Denhardt wrote at that time that the local jail was not proper housing for Rose, in his condition.
“The defendant needs to be housed at the Wyoming State Hospital, where he can be properly treated, with the hope that within the foreseeable future, he will be competent to proceed in this action.”
He also wrote that if the Wyoming State Hospital determines that Rose will not be fit to prosecute in the “foreseeable future,” then prosecutors must begin Title 25 (mental health incarceration and provision) proceedings.”
Without the Title 25 process, Denhardt would “be forced to release the defendant.”
Fremont County Attorney Patrick LeBrun may not, by statute, comment publicly on Title 25 matters.
A brief letter from Wyoming Department of Health admissions coordinator Lisa Finkel to Denhardt written March 10 – just days after Denhardt ordered Rose to be placed in a more suitable location — indicates that the State Hospital was not at all ready for the new charge.
“We do not have a bed available for Mr. Rose and there are 13 individuals ahead of him on our wait list,” the letter reads. “We will admit Mr. Rose as promptly as we can and will keep the court informed of the progress.”
In a memo filed March 19, Denhardt rebuked the State Hospital’s reluctance, writing that “the defendant needs to be transferred to the Wyoming State Hospital for treatment and further evaluation.”
He acknowledged the capacity issue, but said that the Lander jail “is an inappropriate placement due to his mental issues.”
“The court is going to issue an order to show cause to the WSH, requiring the WSH to appear in court to explain IN DETAIL (emphasis Denhardt’s) why it cannot house the defendant in its facility in Evanston or in another treatment facility.”
The judge wrote that if it was an “economic” issue, then it must be overcome, because “some things transcend economics, and if money is the issue, Mr. Rose’s plight trumps the money issue.

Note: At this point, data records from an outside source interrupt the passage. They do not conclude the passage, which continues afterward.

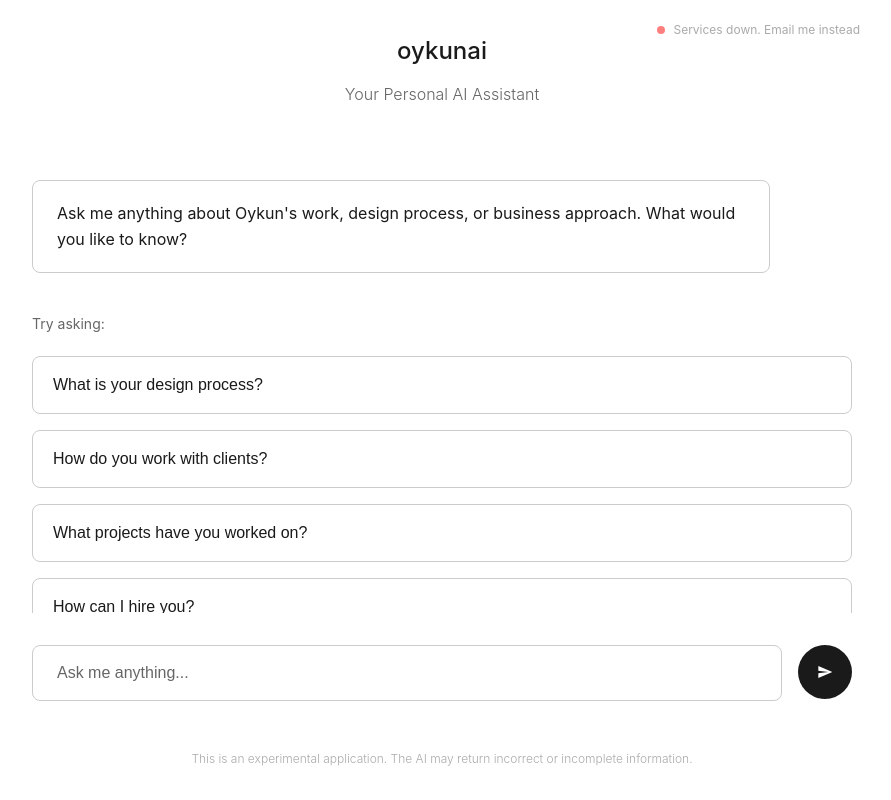
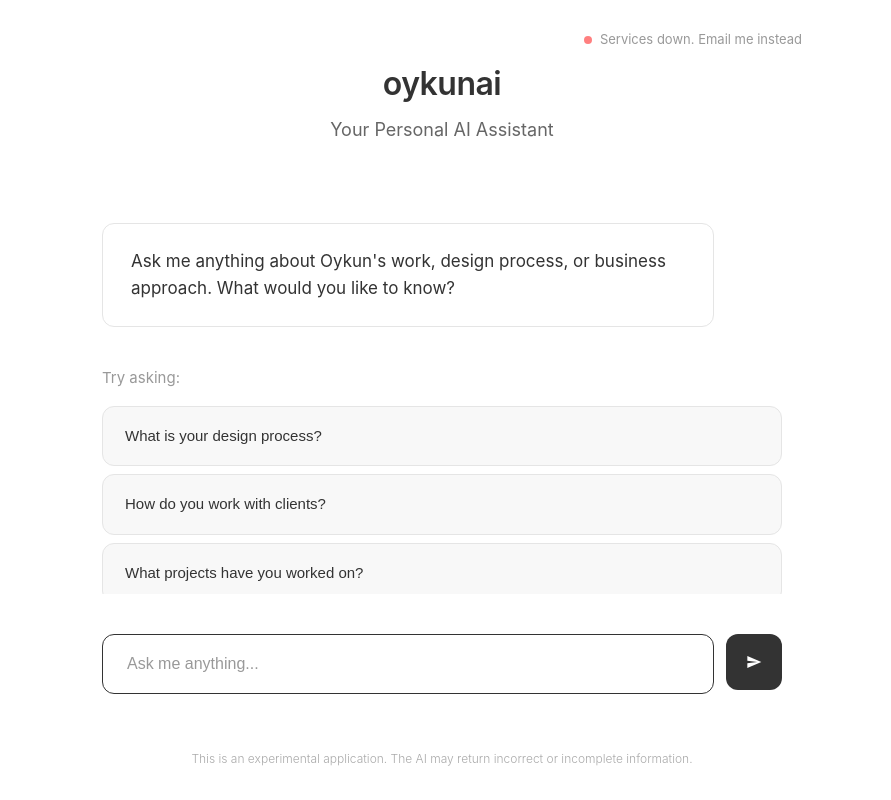
Before and after one commit to oykun/crucial-chat, a website: page public/oykunai/index.html in a window 1280 px wide. Shown: the whole page, without its empty margins (198-1089 px from the left). Drawn offline with Linux system fonts and the light colour scheme; no server answers.

Commit message:
Update design to match Skirano's clean, professional aesthetic
- Increased header padding and made title larger (32px, weight 600)
- Softer color palette: #333333 instead of #1A1A1A, #999999 for secondary text
- Rounded corners increased to 12px for modern feel
- Input field now has clean white background with subtle border
- Button changed from circular to rounded rectangle (12px radius)
- Sample questions have light gray background (#F8F8F8) for subtle distinction
- Increased spacing and padding throughout for better breathing room
- Reduced max-width to 800px for better focus
- More professional, minimal aesthetic matching modern AI interfaces

```diff
--- a/public/oykunai/styles.css
+++ b/public/oykunai/styles.css
@@ -6,8 +6,8 @@
 
 body {
     font-family: -apple-system, BlinkMacSystemFont, 'Segoe UI', Roboto, sans-serif;
-    line-height: 1.6;
-    color: #1A1A1A;
+    line-height: 1.5;
+    color: #333333;
     background: #FFFFFF;
     margin: 0;
     padding: 0;
@@ -17,7 +17,7 @@ body {
 
 .container {
     height: 100vh;
-    max-width: 900px;
+    max-width: 800px;
     margin: 0 auto;
     display: flex;
     flex-direction: column;
@@ -26,37 +26,38 @@ body {
 
 .header {
     background: #FFFFFF;
-    color: #1A1A1A;
-    padding: 32px 40px;
+    color: #333333;
+    padding: 60px 40px 40px;
     text-align: center;
     flex-shrink: 0;
     position: relative;
 }
 
 .header h1 {
-    margin: 0 0 12px 0;
-    font-size: 24px;
-    font-weight: 500;
-    color: #1A1A1A;
+    margin: 0 0 8px 0;
+    font-size: 32px;
+    font-weight: 600;
+    color: #333333;
+    letter-spacing: -0.5px;
 }
 
 .header p {
     margin: 0;
-    font-size: 16px;
-    font-weight: 300;
+    font-size: 18px;
+    font-weight: 400;
     color: #666666;
 }
 
 .health-indicator {
     position: absolute;
-    top: 20px;
-    right: 32px;
+    top: 30px;
+    right: 40px;
     display: flex;
     align-items: center;
     gap: 8px;
-    font-size: 12px;
+    font-size: 13px;
     font-weight: 400;
-    color: #AAAAAA;
+    color: #999999;
 }
 
 .status-dot {
@@ -87,7 +88,7 @@ body {
 .chat-container {
     flex: 1;
     overflow-y: auto;
-    padding: 40px;
+    padding: 40px 60px;
     background: #FFFFFF;
 }
 
@@ -106,53 +107,52 @@ body {
 }
 
 .message-content {
-    padding: 20px 24px;
-    font-size: 16px;
+    padding: 24px 28px;
+    font-size: 17px;
     line-height: 1.6;
-    color: #1A1A1A;
+    color: #333333;
     font-weight: 400;
     background: #FFFFFF;
-    border-radius: 8px;
-    border: 1px solid #CCCCCC;
+    border-radius: 12px;
+    border: 1px solid #E5E5E5;
 }
 
 .input-container {
-    padding: 32px 40px;
+    padding: 40px 60px;
     display: flex;
-    gap: 16px;
+    gap: 12px;
     background: #FFFFFF;
     flex-shrink: 0;
 }
 
 .input-container input {
     flex: 1;
-    padding: 18px 24px;
-    border: none;
-    border-radius: 8px;
-    background: #F0F0F0;
+    padding: 20px 24px;
+    border: 1px solid #E5E5E5;
+    border-radius: 12px;
+    background: #FFFFFF;
     font-size: 16px;
     outline: none;
-    color: #1A1A1A;
+    color: #333333;
     font-weight: 400;
     transition: all 0.2s ease;
 }
 
 .input-container input:focus {
-    background: #FFFFFF;
-    border: 1px solid #CCCCCC;
+    border-color: #333333;
 }
 
 .input-container input::placeholder {
-    color: #666666;
-    font-weight: 300;
+    color: #999999;
+    font-weight: 400;
 }
 
 .input-container button {
-    padding: 18px;
-    background: #1A1A1A;
+    padding: 20px;
+    background: #333333;
     color: #FFFFFF;
     border: none;
-    border-radius: 50%;
+    border-radius: 12px;
     font-size: 16px;
     font-weight: 400;
     cursor: pointer;
@@ -160,12 +160,12 @@ body {
     display: flex;
     align-items: center;
     justify-content: center;
-    width: 54px;
-    height: 54px;
+    width: 56px;
+    height: 56px;
 }
 
 .input-container button:hover {
-    background: #333333;
+    background: #222222;
 }
 
 .input-container button:disabled {
@@ -202,9 +202,9 @@ body {
 }
 
 .sample-questions-label {
-    color: #666666;
-    font-size: 14px;
-    margin-bottom: 20px;
+    color: #999999;
+    font-size: 15px;
+    margin-bottom: 16px;
     font-weight: 400;
     text-transform: none;
     letter-spacing: 0;
@@ -213,13 +213,13 @@ body {
 .sample-question-btn {
     display: block;
     width: 100%;
-    margin: 16px 0;
-    padding: 16px 20px;
-    background: #FFFFFF;
-    color: #1A1A1A;
-    border: 1px solid #CCCCCC;
-    border-radius: 8px;
-    font-size: 16px;
+    margin: 8px 0;
+    padding: 18px 22px;
+    background: #F8F8F8;
+    color: #333333;
+    border: 1px solid #E5E5E5;
+    border-radius: 12px;
+    font-size: 15px;
     cursor: pointer;
     transition: all 0.2s ease;
     text-align: left;
@@ -229,7 +229,7 @@ body {
 
 .sample-question-btn:hover {
     background: #F0F0F0;
-    border-color: #AAAAAA;
+    border-color: #D5D5D5;
 }
 
 .sample-question-btn:last-child {
```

“The state of Wyoming has a legal obligation to provide the services needed for individuals in Mr. Rose’s situation.”
By March 30, Denhardt had penned an order mandating Rose’s transfer to the State Hospital as soon as the latter could receive him.
“If no information is forthcoming from the Wyoming State Hospital concerning a date when it can receive the defendant, then the Sheriff of Fremont County shall transport the defendant and deliver the defendant to the State Hospital on May 10, 2021.